MATERIAL FOR THIS EXERCISE:
·····

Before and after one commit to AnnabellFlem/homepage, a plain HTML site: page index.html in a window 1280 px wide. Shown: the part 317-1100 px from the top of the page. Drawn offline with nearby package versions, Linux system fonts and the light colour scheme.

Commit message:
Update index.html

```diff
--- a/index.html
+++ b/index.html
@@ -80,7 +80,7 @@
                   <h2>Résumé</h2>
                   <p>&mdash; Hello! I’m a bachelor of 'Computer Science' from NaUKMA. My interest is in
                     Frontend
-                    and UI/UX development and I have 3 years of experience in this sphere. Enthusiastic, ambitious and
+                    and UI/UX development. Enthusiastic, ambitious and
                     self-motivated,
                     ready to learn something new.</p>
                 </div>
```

·····

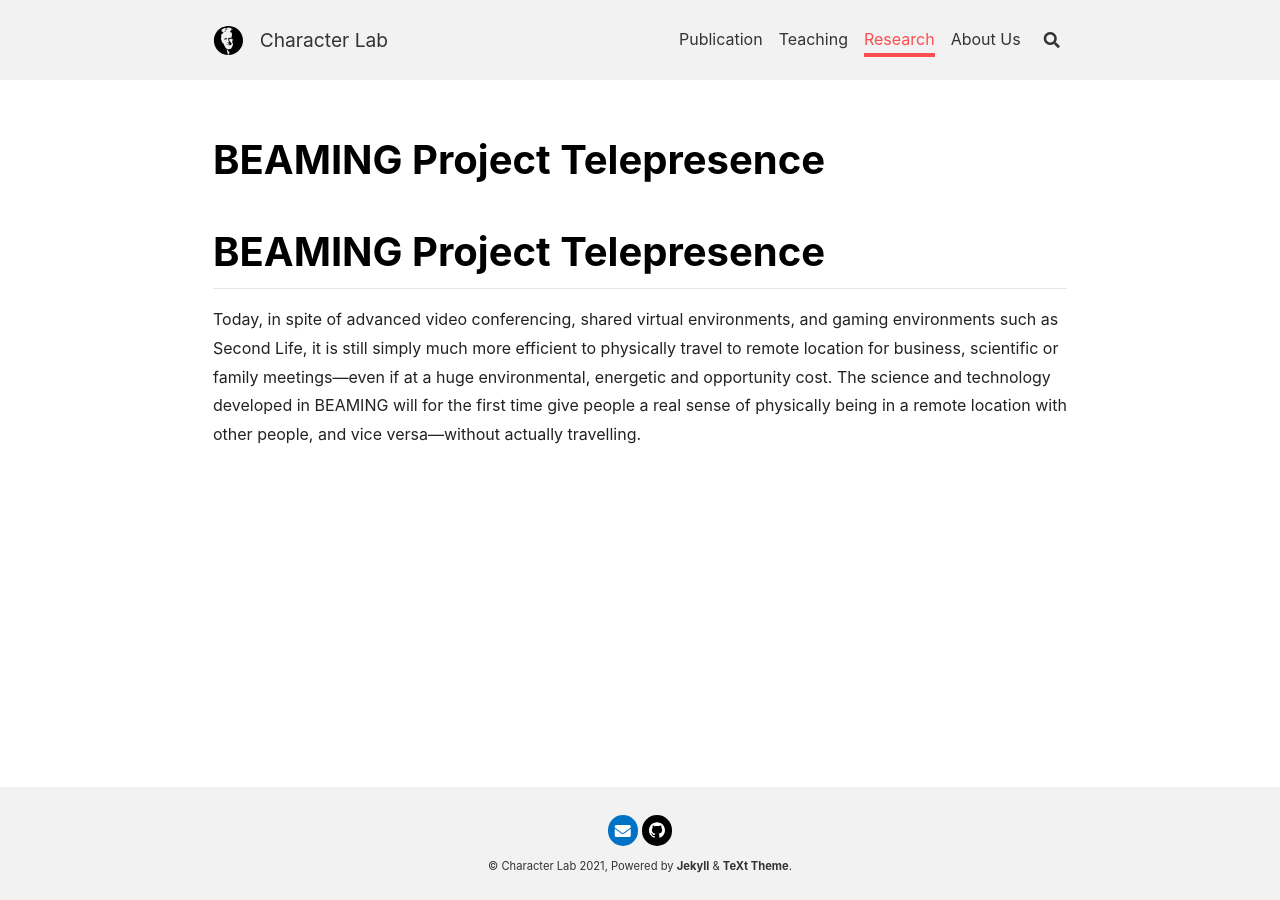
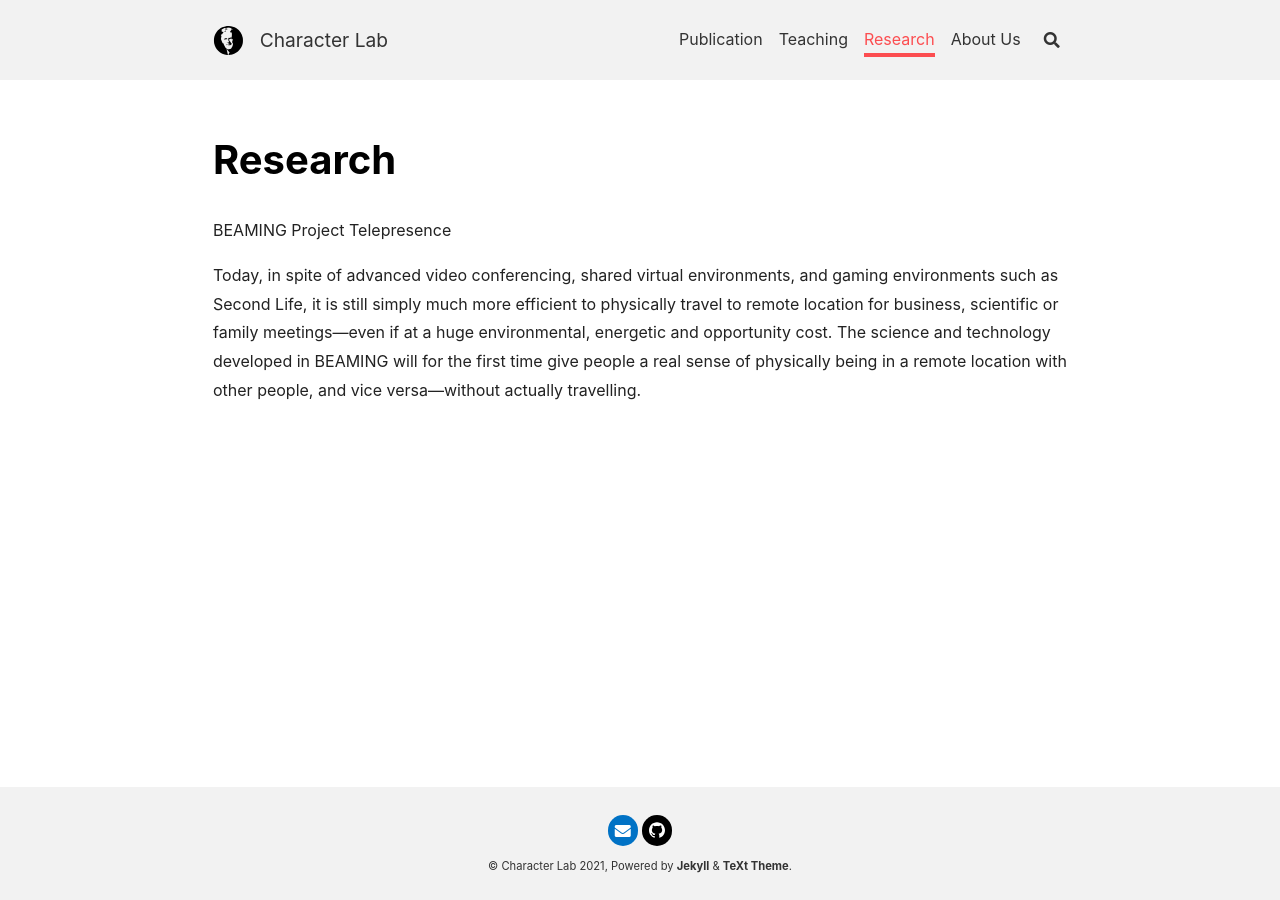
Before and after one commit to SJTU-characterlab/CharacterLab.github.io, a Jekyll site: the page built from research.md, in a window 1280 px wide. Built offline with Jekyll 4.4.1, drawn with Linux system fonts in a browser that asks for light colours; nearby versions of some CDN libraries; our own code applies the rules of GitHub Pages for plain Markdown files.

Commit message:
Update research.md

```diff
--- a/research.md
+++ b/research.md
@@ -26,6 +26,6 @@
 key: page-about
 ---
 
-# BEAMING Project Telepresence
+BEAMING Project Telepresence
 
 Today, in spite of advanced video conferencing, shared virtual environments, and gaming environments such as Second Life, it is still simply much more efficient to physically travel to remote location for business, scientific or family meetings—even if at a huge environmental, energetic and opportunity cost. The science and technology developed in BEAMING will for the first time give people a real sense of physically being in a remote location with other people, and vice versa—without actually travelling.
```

·····

WORK INSTRUCTIONS:
If a line in the entries includes the word "development", copy that line out.

TASK SOLUTION:
-                    and UI/UX development and I have 3 years of experience in this sphere. Enthusiastic, ambitious and
+                    and UI/UX development. Enthusiastic, ambitious and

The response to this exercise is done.